• Task brief:
Repeat, word for word, each of the records shown below, without their pictures.

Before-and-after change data
= = = = = = =

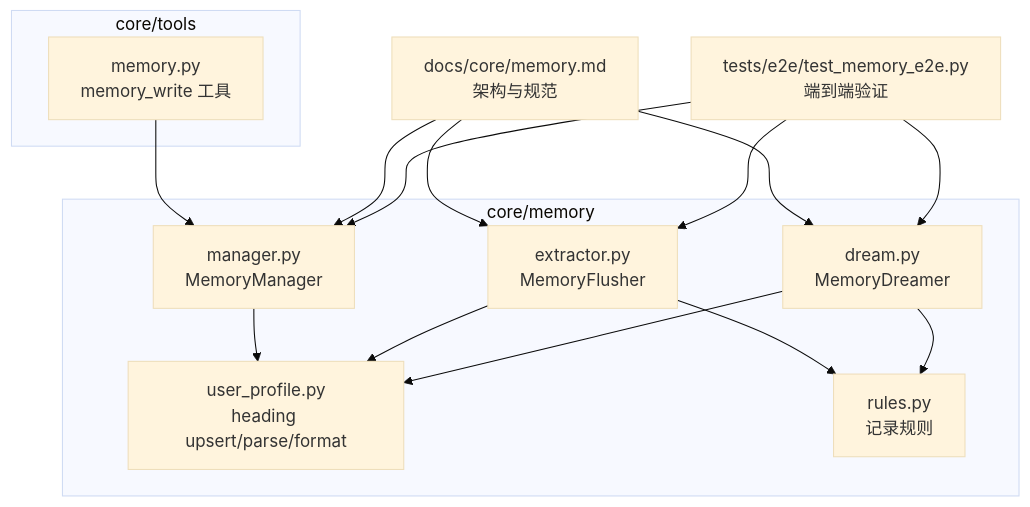
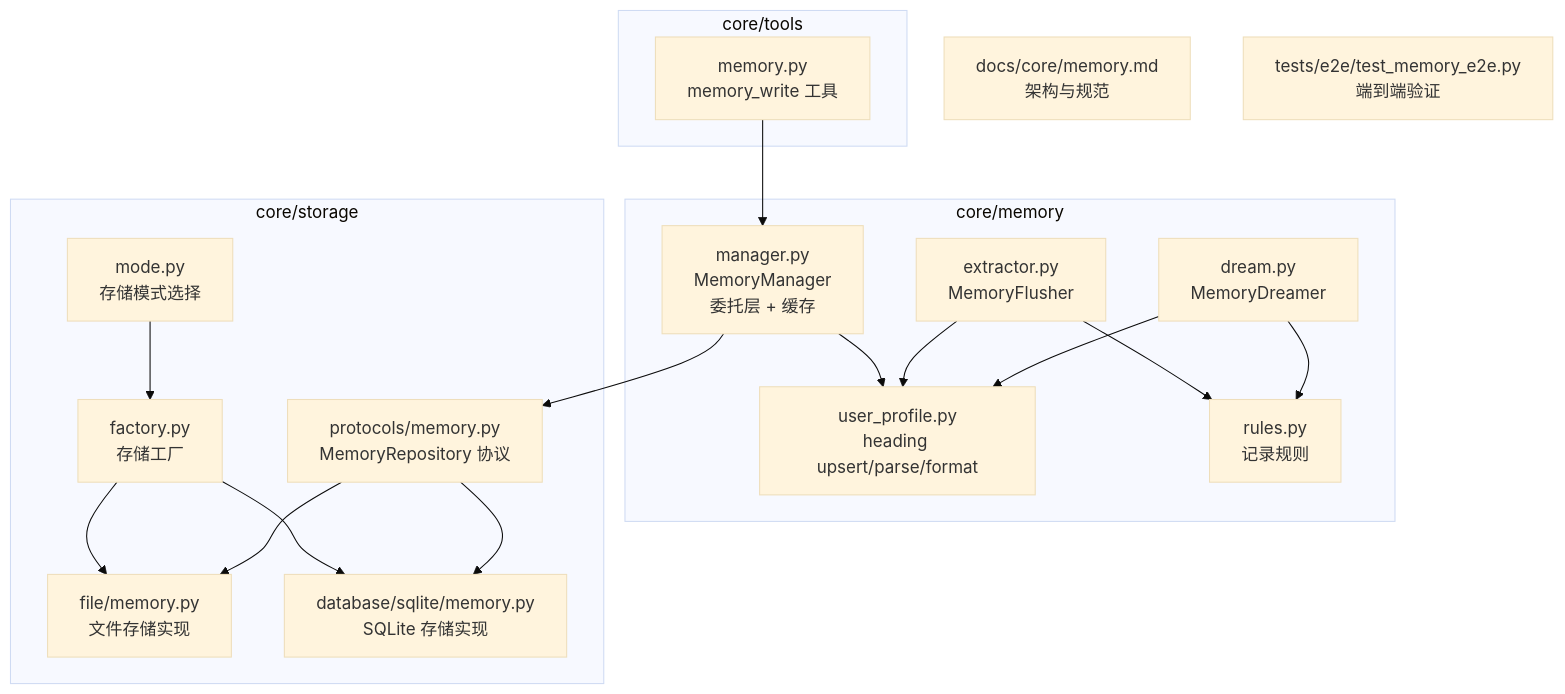
Before and after one commit to YU-JI-KUI/ark-agentic: the first of 8 diagrams in repowiki/zh/content/核心框架/记忆系统/记忆系统.md, drawn with Mermaid (base theme). The commit also changed other lines of this file and 116 other files, not shown here.

````diff
--- a/repowiki/zh/content/核心框架/记忆系统/记忆系统.md
+++ b/repowiki/zh/content/核心框架/记忆系统/记忆系统.md
@@ -40,27 +55,34 @@
 ```mermaid
 graph TB
 subgraph "core/memory"
-MGR["manager.py<br/>MemoryManager"]
+MGR["manager.py<br/>MemoryManager<br/>委托层 + 缓存"]
 UPROF["user_profile.py<br/>heading upsert/parse/format"]
 EXTR["extractor.py<br/>MemoryFlusher"]
 DREAM["dream.py<br/>MemoryDreamer"]
 RULES["rules.py<br/>记录规则"]
+end
+subgraph "core/storage"
+FACTORY["factory.py<br/>存储工厂"]
+MODE["mode.py<br/>存储模式选择"]
+PROTO["protocols/memory.py<br/>MemoryRepository 协议"]
+FILE_REPO["file/memory.py<br/>文件存储实现"]
+SQLITE_REPO["database/sqlite/memory.py<br/>SQLite 存储实现"]
 end
 subgraph "core/tools"
 TOOL_MEM["memory.py<br/>memory_write 工具"]
 end
 DOC["docs/core/memory.md<br/>架构与规范"]
 TEST["tests/e2e/test_memory_e2e.py<br/>端到端验证"]
 MGR --> UPROF
+MGR --> PROTO
 EXTR --> UPROF
 DREAM --> UPROF
 EXTR --> RULES
 DREAM --> RULES
 TOOL_MEM --> MGR
-DOC --> MGR
-DOC --> EXTR
-DOC --> DREAM
-TEST --> MGR
-TEST --> EXTR
-TEST --> DREAM
+FACTORY --> FILE_REPO
+FACTORY --> SQLITE_REPO
+MODE --> FACTORY
+PROTO --> FILE_REPO
+PROTO --> SQLITE_REPO
 ```
````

= = = = = = =

• Solved problem:
Before and after one commit to YU-JI-KUI/ark-agentic: the first of 8 diagrams in repowiki/zh/content/核心框架/记忆系统/记忆系统.md, drawn with Mermaid (base theme). The commit also changed other lines of this file and 116 other files, not shown here.

````diff
--- a/repowiki/zh/content/核心框架/记忆系统/记忆系统.md
+++ b/repowiki/zh/content/核心框架/记忆系统/记忆系统.md
@@ -40,27 +55,34 @@
 ```mermaid
 graph TB
 subgraph "core/memory"
-MGR["manager.py<br/>MemoryManager"]
+MGR["manager.py<br/>MemoryManager<br/>委托层 + 缓存"]
 UPROF["user_profile.py<br/>heading upsert/parse/format"]
 EXTR["extractor.py<br/>MemoryFlusher"]
 DREAM["dream.py<br/>MemoryDreamer"]
 RULES["rules.py<br/>记录规则"]
+end
+subgraph "core/storage"
+FACTORY["factory.py<br/>存储工厂"]
+MODE["mode.py<br/>存储模式选择"]
+PROTO["protocols/memory.py<br/>MemoryRepository 协议"]
+FILE_REPO["file/memory.py<br/>文件存储实现"]
+SQLITE_REPO["database/sqlite/memory.py<br/>SQLite 存储实现"]
 end
 subgraph "core/tools"
 TOOL_MEM["memory.py<br/>memory_write 工具"]
 end
 DOC["docs/core/memory.md<br/>架构与规范"]
 TEST["tests/e2e/test_memory_e2e.py<br/>端到端验证"]
 MGR --> UPROF
+MGR --> PROTO
 EXTR --> UPROF
 DREAM --> UPROF
 EXTR --> RULES
 DREAM --> RULES
 TOOL_MEM --> MGR
-DOC --> MGR
-DOC --> EXTR
-DOC --> DREAM
-TEST --> MGR
-TEST --> EXTR
-TEST --> DREAM
+FACTORY --> FILE_REPO
+FACTORY --> SQLITE_REPO
+MODE --> FACTORY
+PROTO --> FILE_REPO
+PROTO --> SQLITE_REPO
 ```
````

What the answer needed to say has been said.